Record Type: Non-Journal
Publication Date: 2007-Sep
Pages: 6
Abstractor: ERIC
Reference Count: N/A
Expanding Learning Opportunities: It Takes More than Time. Afterschool Alert. Issue Brief #29
Afterschool Alliance
Since the introduction of the No Child Left Behind Act of 2001, schools have been under increased pressure to demonstrate gains in academic achievement, primarily measured through test scores. Despite school day interventions designed to improve student achievement, many schools struggle to improve these outcomes. In addition, there is growing interest in giving students broader opportunities and experiences so they have a better chance to succeed in these rapidly changing times. Those challenges, coupled with the upcoming reauthorization of No Child Left Behind, have led school system leaders and policy makers across the country to consider extending the amount of time children and youth spend in school in order to boost their academic performance and enhance their skills and knowledge. There's good reason to consider extending learning time. On average, children spend only 20 percent of their waking hours in school. Typically, schools are in session 180 days a year, six and one half hours a day. Keeping schools open longer to meet the needs of children and communities was recommended in 1994's "Prisoners of Time." Expanding learning opportunities was one key reason the federal government has invested in 21st Century Community Learning Centers--the nation's only federal funding source dedicated to afterschool programs--for nearly a decade. (Contains 13 endnotes.)

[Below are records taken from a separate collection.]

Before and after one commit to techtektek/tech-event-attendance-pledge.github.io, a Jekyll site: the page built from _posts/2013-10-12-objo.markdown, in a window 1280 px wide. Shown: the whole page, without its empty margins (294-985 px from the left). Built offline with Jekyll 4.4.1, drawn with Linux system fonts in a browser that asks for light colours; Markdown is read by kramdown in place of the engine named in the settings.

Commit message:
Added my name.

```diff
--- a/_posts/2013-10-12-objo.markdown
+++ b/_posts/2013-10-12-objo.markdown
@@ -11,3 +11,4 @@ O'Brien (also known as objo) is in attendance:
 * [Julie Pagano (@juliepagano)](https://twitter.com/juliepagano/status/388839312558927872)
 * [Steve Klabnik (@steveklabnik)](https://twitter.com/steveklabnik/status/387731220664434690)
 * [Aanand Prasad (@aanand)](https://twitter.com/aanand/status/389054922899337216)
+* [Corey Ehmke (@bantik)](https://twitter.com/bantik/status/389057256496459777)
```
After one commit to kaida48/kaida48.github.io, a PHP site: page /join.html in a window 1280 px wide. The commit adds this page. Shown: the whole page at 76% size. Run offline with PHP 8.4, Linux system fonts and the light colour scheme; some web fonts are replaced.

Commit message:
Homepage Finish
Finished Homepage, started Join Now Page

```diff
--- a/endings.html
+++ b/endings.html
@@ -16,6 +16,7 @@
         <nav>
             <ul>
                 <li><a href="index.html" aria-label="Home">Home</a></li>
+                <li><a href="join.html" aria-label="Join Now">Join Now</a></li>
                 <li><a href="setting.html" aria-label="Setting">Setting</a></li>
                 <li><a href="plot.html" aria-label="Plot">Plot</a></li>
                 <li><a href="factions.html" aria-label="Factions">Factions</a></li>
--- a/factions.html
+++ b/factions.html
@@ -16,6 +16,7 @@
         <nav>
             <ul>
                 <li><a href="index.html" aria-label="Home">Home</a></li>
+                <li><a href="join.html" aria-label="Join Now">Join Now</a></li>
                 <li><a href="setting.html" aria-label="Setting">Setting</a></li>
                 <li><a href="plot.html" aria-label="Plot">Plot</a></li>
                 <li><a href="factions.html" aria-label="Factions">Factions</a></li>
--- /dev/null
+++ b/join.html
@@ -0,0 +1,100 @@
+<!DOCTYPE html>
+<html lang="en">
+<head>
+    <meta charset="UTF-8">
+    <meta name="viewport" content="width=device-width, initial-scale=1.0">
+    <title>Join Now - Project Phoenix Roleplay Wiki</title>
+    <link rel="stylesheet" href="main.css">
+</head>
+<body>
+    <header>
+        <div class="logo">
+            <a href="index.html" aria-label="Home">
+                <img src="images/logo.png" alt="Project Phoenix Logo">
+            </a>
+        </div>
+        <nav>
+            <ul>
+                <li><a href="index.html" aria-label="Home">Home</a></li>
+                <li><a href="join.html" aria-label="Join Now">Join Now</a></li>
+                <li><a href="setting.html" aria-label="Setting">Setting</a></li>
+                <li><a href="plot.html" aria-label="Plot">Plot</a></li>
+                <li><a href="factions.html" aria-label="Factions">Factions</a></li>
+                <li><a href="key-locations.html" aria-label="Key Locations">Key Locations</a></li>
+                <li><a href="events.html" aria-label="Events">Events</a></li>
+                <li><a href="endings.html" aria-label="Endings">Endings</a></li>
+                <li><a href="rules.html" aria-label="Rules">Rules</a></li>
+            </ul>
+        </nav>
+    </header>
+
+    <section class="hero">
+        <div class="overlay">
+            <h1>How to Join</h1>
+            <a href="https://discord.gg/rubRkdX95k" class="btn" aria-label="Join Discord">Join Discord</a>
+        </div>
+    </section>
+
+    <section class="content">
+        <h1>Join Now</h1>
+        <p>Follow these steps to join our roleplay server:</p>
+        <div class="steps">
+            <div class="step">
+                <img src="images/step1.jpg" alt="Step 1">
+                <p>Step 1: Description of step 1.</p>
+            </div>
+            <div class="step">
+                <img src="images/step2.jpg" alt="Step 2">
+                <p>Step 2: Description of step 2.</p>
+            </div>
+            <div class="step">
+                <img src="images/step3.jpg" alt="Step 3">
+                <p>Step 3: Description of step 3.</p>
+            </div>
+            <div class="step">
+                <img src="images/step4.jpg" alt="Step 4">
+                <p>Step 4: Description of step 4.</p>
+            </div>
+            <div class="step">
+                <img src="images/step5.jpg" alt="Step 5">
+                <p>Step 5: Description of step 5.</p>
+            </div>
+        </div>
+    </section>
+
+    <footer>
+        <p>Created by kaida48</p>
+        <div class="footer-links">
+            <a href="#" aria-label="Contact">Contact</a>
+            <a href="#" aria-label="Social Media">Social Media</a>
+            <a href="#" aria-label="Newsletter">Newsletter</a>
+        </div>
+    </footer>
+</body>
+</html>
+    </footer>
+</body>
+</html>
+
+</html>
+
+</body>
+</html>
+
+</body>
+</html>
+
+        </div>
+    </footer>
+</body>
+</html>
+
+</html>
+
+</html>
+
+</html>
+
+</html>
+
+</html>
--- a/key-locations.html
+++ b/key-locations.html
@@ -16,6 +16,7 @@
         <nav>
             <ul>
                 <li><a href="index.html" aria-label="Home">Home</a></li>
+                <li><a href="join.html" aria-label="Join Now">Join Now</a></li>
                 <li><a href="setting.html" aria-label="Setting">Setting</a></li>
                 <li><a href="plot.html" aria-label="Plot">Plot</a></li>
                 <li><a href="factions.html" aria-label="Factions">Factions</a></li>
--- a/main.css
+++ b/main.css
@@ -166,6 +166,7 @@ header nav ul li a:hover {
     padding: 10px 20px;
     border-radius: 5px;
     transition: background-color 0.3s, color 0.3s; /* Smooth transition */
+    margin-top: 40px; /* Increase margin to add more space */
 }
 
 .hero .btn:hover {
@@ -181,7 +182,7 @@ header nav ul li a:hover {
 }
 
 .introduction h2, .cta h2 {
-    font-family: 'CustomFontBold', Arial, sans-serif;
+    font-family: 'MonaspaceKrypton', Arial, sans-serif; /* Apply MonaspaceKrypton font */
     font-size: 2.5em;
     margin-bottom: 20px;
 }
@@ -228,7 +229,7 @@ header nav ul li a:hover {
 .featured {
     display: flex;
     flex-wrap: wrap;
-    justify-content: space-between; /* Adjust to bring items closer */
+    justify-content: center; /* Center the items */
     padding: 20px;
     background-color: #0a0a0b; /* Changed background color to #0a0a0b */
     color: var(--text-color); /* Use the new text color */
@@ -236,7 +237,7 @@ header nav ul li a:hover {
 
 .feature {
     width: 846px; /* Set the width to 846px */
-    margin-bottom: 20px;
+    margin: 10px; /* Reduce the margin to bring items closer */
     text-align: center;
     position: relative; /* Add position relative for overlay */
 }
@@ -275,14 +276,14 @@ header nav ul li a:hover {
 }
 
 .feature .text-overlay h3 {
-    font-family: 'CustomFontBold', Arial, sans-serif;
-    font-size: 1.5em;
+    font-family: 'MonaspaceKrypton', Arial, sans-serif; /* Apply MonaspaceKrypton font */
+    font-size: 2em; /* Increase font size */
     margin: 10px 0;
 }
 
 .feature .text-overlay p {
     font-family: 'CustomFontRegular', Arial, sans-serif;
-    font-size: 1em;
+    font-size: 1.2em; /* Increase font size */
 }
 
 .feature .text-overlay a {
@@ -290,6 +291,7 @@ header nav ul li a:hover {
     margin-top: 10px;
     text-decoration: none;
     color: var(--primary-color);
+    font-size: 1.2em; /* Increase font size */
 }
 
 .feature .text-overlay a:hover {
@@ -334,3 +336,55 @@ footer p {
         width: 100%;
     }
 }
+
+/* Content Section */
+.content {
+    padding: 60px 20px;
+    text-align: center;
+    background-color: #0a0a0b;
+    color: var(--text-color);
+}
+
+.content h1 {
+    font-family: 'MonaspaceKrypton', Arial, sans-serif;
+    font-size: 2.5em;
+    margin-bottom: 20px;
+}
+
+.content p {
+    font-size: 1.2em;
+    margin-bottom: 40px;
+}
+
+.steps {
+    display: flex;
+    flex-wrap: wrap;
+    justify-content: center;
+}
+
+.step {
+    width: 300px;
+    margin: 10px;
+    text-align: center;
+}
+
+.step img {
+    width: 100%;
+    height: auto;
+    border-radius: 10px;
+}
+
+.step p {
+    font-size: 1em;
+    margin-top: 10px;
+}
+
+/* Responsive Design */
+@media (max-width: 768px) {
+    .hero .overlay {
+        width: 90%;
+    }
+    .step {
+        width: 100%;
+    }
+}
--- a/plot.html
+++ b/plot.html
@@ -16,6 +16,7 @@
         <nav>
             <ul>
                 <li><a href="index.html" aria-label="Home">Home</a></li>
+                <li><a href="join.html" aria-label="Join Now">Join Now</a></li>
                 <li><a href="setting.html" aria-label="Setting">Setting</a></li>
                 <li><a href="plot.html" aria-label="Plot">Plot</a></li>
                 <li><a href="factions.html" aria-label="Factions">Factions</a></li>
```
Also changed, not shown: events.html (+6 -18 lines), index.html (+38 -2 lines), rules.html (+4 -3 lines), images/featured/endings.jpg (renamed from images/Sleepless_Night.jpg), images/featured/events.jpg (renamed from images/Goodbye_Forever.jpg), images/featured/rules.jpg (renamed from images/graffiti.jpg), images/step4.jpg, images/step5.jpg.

Afterschool Alliance. 1616 H Street NW Suite 820, Washington, DC 20006. Tel: 202-347-1002; Fax: 202-347-2092; e-mail:; Web site:
Publication Type: Reports - Evaluative
Education Level: N/A
Audience: N/A
Language: English
Sponsor: N/A
Authoring Institution: Afterschool Alliance, Washington, DC.
Identifiers - Laws, Policies, & Programs: No Child Left Behind Act 2001